Connect with us

News

FACE APP CRAZE SPOILER

Published

on

A majority of internet users are oblivious to the risk of giving out personal information on the internet. There is a current buzz about Face App, a catchy meme creator dominating social platforms that applies artificial intelligence based filters to change the appearance of uploaded images.

The App shows users how they will look when they age and because it is fun, users do not question what they are getting themselves into.Tech experts say by clicking ‘allow’ on all permissions the app asks for, they do not realise that the app can access photos, send notifications and activate their cameras. And without knowing, users end up giving the App full access to personal images of not just themselves but of their loved ones. This is just but one of the many that are available on the world of internet.

Alice Munyua, Mozilla Policy Advisor in Africa says it is important not to share vital personal data on the internet. This usually happens when one opens an account on applications including facebook and whatssup. Munyua worries that once given out, such platforms or applications can use the data in whatever form they want. “Such apps will ask you questions like; are you married, your religion, age and others, and most people answer everything without realising that they are voluntarily giving away their personal data.

“People also don’t realise that data is an extremely valuable thing right now,” Munyua told The Midweek Sun Monday on the sidelines of the 7th Africa DNS Forum held in Gaborone.
The forum is held under the theme; ‘Building Trust in the African DNS industry for a Thriving Digital Economy.’ She added that data is kept for the longest time and the longer it’s kept the more valuable it becomes, and illustrates that if one goes to their medical doctor, for example, they may divulge personal medical information needed by the doctor for a correct diagnosis.

However, thereafter they may never know where the data is kept and how it would be used in the future. She said that it may then be used for medical research, for example, that patients have not consented to.

“In the event that you have a terminal disease, you might realise that all of a sudden medical aid companies are not willing to cover you because your medical data is out there,” Munyua said.
According to Munyua, whose organisation is a global community of technologists, thinkers and builders working to keep the internet open and accessible, while ensuring safety and security, most African countries don’t take data protection seriously because they think it’s a western problem.

A case in point – in 2014 the African Union came up with an instrument, the Malabo Convention that was to help African countries harmonise data protection, among other issues.

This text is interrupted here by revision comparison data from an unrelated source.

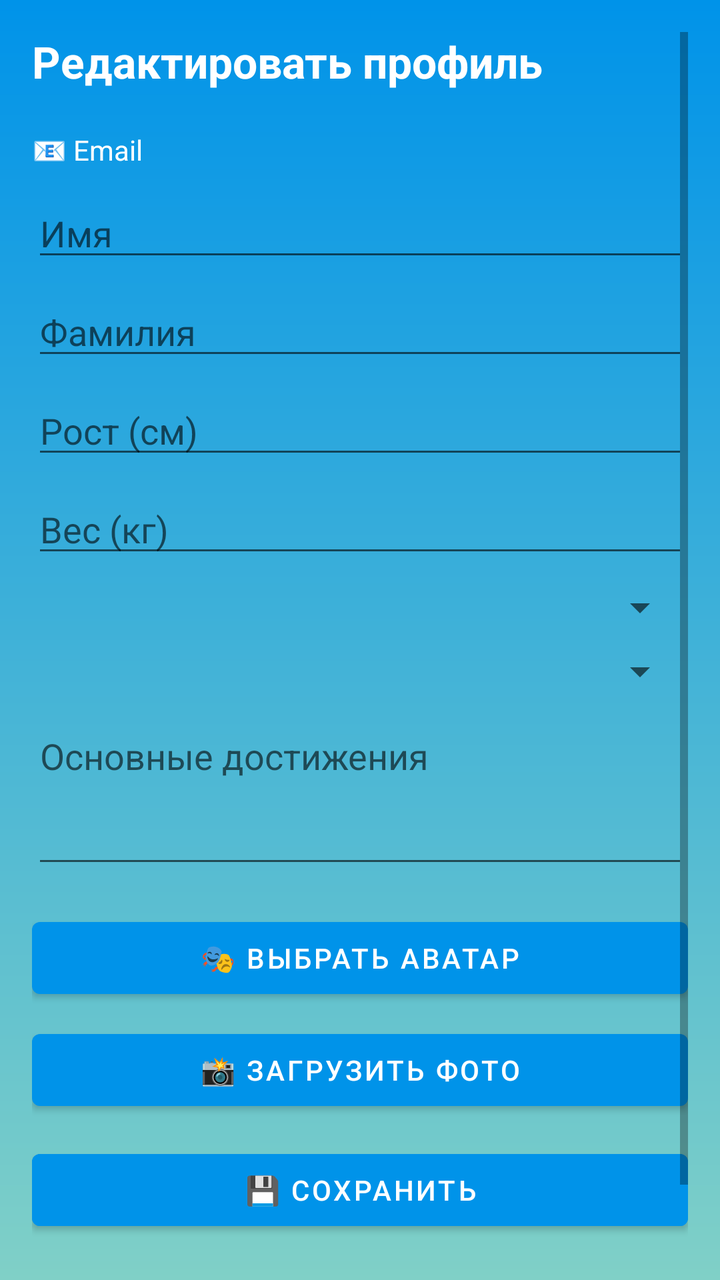
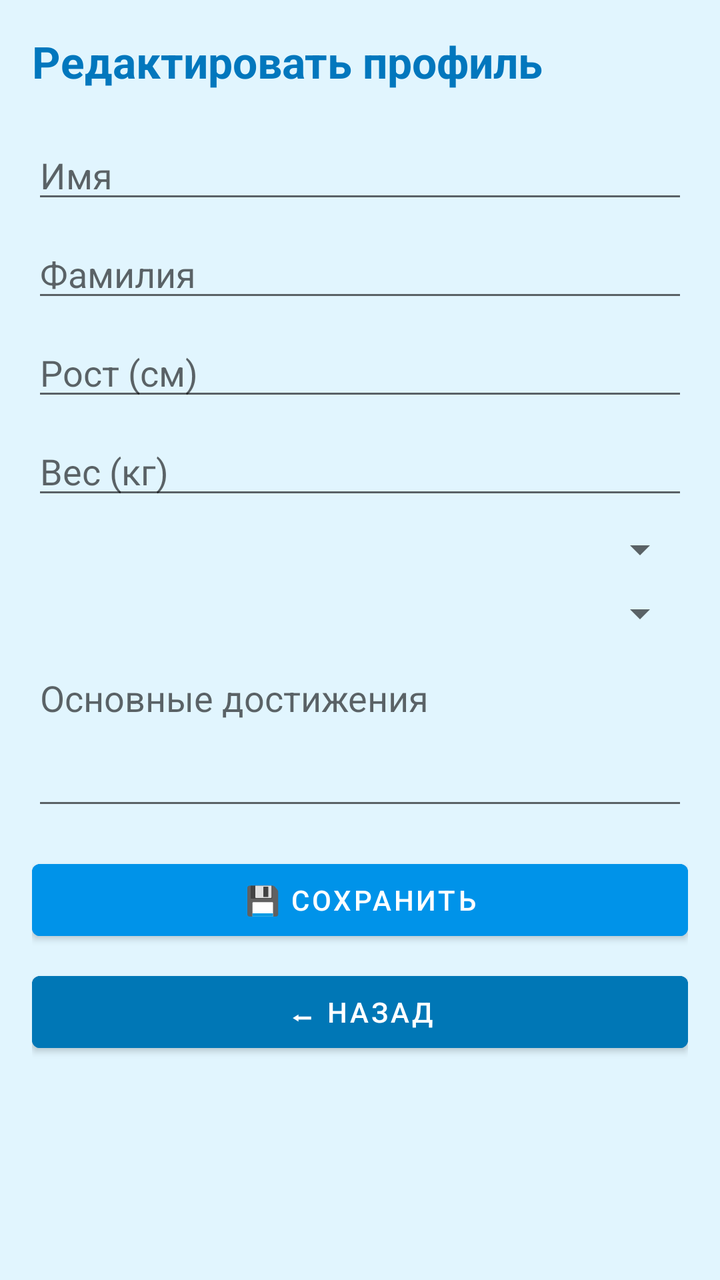

The first picture is an Android layout as it rendered before a commit; the second is the same layout after the commit. The layout source and the unified diff follow.
<!-- AndroidManifest.xml: application theme Theme.AquaTime -->
<!-- res/layout/fragment_edit_profile.xml -->
<ScrollView xmlns:android="http://schemas.android.com/apk/res/android"
    android:layout_width="match_parent"
    android:layout_height="match_parent"
    android:background="@drawable/bg_gradient"
    android:padding="16dp">

    <LinearLayout
        android:layout_width="match_parent"
        android:layout_height="wrap_content"
        android:orientation="vertical">

        <TextView
            android:layout_width="match_parent"
            android:layout_height="wrap_content"
            android:text="Редактировать профиль"
            android:textSize="22sp"
            android:textStyle="bold"
            android:textColor="@android:color/white"
            android:layout_marginBottom="20dp"/>

        <TextView
            android:id="@+id/tv_email"
            android:layout_width="match_parent"
            android:layout_height="wrap_content"
            android:text="📧 Email"
            android:textColor="@android:color/white"
            android:textSize="14sp"
            android:layout_marginBottom="10dp"/>

        <EditText
            android:id="@+id/input_first_name"
            android:layout_width="match_parent"
            android:layout_height="wrap_content"
            android:hint="Имя"
            android:inputType="textPersonName"
            android:layout_marginBottom="8dp"/>

        <EditText
            android:id="@+id/input_last_name"
            android:layout_width="match_parent"
            android:layout_height="wrap_content"
            android:hint="Фамилия"
            android:layout_marginBottom="8dp"/>

        <EditText
            android:id="@+id/input_height"
            android:layout_width="match_parent"
            android:layout_height="wrap_content"
            android:hint="Рост (см)"
            android:inputType="number"
            android:layout_marginBottom="8dp"/>

        <EditText
            android:id="@+id/input_weight"
            android:layout_width="match_parent"
            android:layout_height="wrap_content"
            android:hint="Вес (кг)"
            android:inputType="numberDecimal"
            android:layout_marginBottom="8dp"/>

        
        <Spinner
            android:id="@+id/spinner_style"
            android:layout_width="match_parent"
            android:layout_height="wrap_content"
            android:layout_marginBottom="8dp"/>

        
        <Spinner
            android:id="@+id/spinner_nation"
            android:layout_width="match_parent"
            android:layout_height="wrap_content"
            android:layout_marginBottom="8dp"/>

        <EditText
            android:id="@+id/input_achievements"
            android:layout_width="match_parent"
            android:layout_height="wrap_content"
            android:hint="Основные достижения"
            android:minLines="3"
            android:gravity="top"
            android:layout_marginBottom="16dp"/>

        <Button
            android:id="@+id/btn_choose_avatar"
            android:layout_width="match_parent"
            android:layout_height="wrap_content"
            android:text="🎭 Выбрать аватар"
            android:layout_marginBottom="8dp"/>

        <Button
            android:id="@+id/btn_pick_image"
            android:layout_width="match_parent"
            android:layout_height="wrap_content"
            android:text="📸 Загрузить фото"
            android:layout_marginBottom="12dp"/>

        <Button
            android:id="@+id/btn_save"
            android:layout_width="match_parent"
            android:layout_height="wrap_content"
            android:text="💾 Сохранить"
            android:backgroundTint="@color/aqua_primary"
            android:textColor="@android:color/white"
            android:layout_marginBottom="8dp"/>

        <Button
            android:id="@+id/btn_back"
            android:layout_width="match_parent"
            android:layout_height="wrap_content"
            android:text="⬅ Назад"
            android:backgroundTint="@color/aqua_accent"
            android:textColor="@android:color/white"/>
    </LinearLayout>
</ScrollView>
<!-- resources referenced by this layout -->
<resources>
  <color name="aqua_accent">#0077B6</color>
  <color name="aqua_primary">#0093E9</color>
  <!-- drawable bg_gradient (drawable) -->
  <shape xmlns:android="http://schemas.android.com/apk/res/android">
      <gradient
          android:type="linear"
          android:startColor="#0093E9"
          android:endColor="#80D0C7"
          android:angle="270"/>
  </shape>
  <style name="Theme.AquaTime" parent="Theme.MaterialComponents.DayNight.NoActionBar">
          
          <item name="colorPrimary">@color/aqua_primary</item>
          <item name="colorPrimaryVariant">@color/aqua_secondary</item>
          <item name="colorOnPrimary">@android:color/white</item>
  
          <item name="colorSecondary">@color/aqua_accent</item>
          <item name="colorSecondaryVariant">@color/aqua_primary</item>
          <item name="colorOnSecondary">@android:color/white</item>
  
          
          <item name="android:colorBackground">@color/background_light</item>
  
          
          <item name="android:textColor">@color/text_primary</item>
      </style>
  <color name="aqua_secondary">#80D0C7</color>
  <color name="background_light">#F4FAFF</color>
  <color name="text_primary">#0D0D0D</color>
</resources>

<!-- the commit's change to res/layout/fragment_edit_profile.xml (unified diff, before → after) -->
@@ -1,7 +1,7 @@
 <ScrollView xmlns:android="http://schemas.android.com/apk/res/android"
     android:layout_width="match_parent"
     android:layout_height="match_parent"
-    android:background="@drawable/bg_gradient"
+    android:background="@color/aqua_light"
     android:padding="16dp">
 
     <LinearLayout
@@ -15,17 +15,8 @@
             android:text="Редактировать профиль"
             android:textSize="22sp"
             android:textStyle="bold"
-            android:textColor="@android:color/white"
+            android:textColor="@color/aqua_deep"
             android:layout_marginBottom="20dp"/>
-
-        <TextView
-            android:id="@+id/tv_email"
-            android:layout_width="match_parent"
-            android:layout_height="wrap_content"
-            android:text="📧 Email"
-            android:textColor="@android:color/white"
-            android:textSize="14sp"
-            android:layout_marginBottom="10dp"/>
 
         <EditText
             android:id="@+id/input_first_name"
@@ -81,19 +72,6 @@
             android:gravity="top"
             android:layout_marginBottom="16dp"/>
 
-        <Button
-            android:id="@+id/btn_choose_avatar"
-            android:layout_width="match_parent"
-            android:layout_height="wrap_content"
-            android:text="🎭 Выбрать аватар"
-            android:layout_marginBottom="8dp"/>
-
-        <Button
-            android:id="@+id/btn_pick_image"
-            android:layout_width="match_parent"
-            android:layout_height="wrap_content"
-            android:text="📸 Загрузить фото"
-            android:layout_marginBottom="12dp"/>
 
         <Button
             android:id="@+id/btn_save"
<!-- resource entries referenced after the edit -->
@@ -1,15 +1,9 @@
 <!-- resources referenced by this layout -->
 <resources>
   <color name="aqua_accent">#0077B6</color>
+  <color name="aqua_deep">#0277BD</color>
+  <color name="aqua_light">#E1F5FE</color>
   <color name="aqua_primary">#0093E9</color>
-  <!-- drawable bg_gradient (drawable) -->
-  <shape xmlns:android="http://schemas.android.com/apk/res/android">
-      <gradient
-          android:type="linear"
-          android:startColor="#0093E9"
-          android:endColor="#80D0C7"
-          android:angle="270"/>
-  </shape>
   <style name="Theme.AquaTime" parent="Theme.MaterialComponents.DayNight.NoActionBar">
           
           <item name="colorPrimary">@color/aqua_primary</item>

This according to Munyua would also help ease economic activity across the region. However, to date out of 55 African countries, only 24 have data protection laws including Botswana. She has observed that African countries are rushing to get their people in the digital economy however they are not willing to do all the necessary work to ensure safety and security for end users.

“The way we go about implementing the digital economy is going to determine whether technology empowers Africans or exploits us. The more we give out our data the more it’s exploited by companies that have got nothing to do with us,” Munyua said.Although Botswana passed the Data Protection Law last year, it has not yet commenced, according to Chief Technology Officer at Botswana Communications Regulatory Authority (BOCRA), Tshoganetso Kepaletswe.

Munyua said that in countries like Botswana where the law is in existence, it is important for users to know and understand it, and enforce their rights.

News

Church distances itself from Pastor who livestreamed his suicide

Published

on

Head Pastor at Metsimotlhabe Holiness Union Church France Koosimile has distanced his church from Phenyo Godfrey who committed suicide live on social media a week ago. Speaking to this publication this week, Koosimile said Godfrey was never a Pastor at Holiness church as assumed by many.

Godfrey, who goes by the name Bishop P Godfrey on social media, allegedly shot a video of himself committing suicide on Sunday evening. According to a few friends and those close to Godfrey, the deceased was from Molepolole and has been identified as a pastor at Holiness Union Church in Metsimotlhabe.

On the evening  of Sunday last week, he went live on Facebook and proceeded to put a rope around his neck. He was seen in the short video hanging by the neck until he took his last breath. TO READ THE FULL STORY, BUY THIS WEEK’S (11 August 2021)  PRINT EDITION OF THE MIDWEEK SUN AT A STORE NEAR YOU.

 

 

Continue Reading

News

Women challenged to step-up food production

Published

on

National Development Bank CEO, Lorato Morapedi has challenged women to take up more agribusiness ventures to cut down on the country’s food import bill.
With an annual P7 billion food import bill hanging over the country, Morapedi said women can significantly trim it down. “We need to get out of our comfort zones, let’s open our eyes and seize the opportunities,” said Morapedi, adding that women need to work in groups.
She emphasized that women should leverage on collective expertise found in clusters to grow the country’s food production sector.
“Grab the opportunities that exist with the food value chain,” she said, citing that women have been hard-hit by COVID-19 in their endeavors to put food on the table.
She further implored women not to shy away from finance development institutions (FDIs) to finance their projects. Morapedi bemoaned that a handful people are willing to go into food production despite the high import food bill that the country faces.
Very few people are doing food production; people are lazy to go into food production,” said Morapedi. She also highlighted that the country’s major supplier, South Africa is also not coping as COVID-19 challenges unravel.
Continue Reading

Trending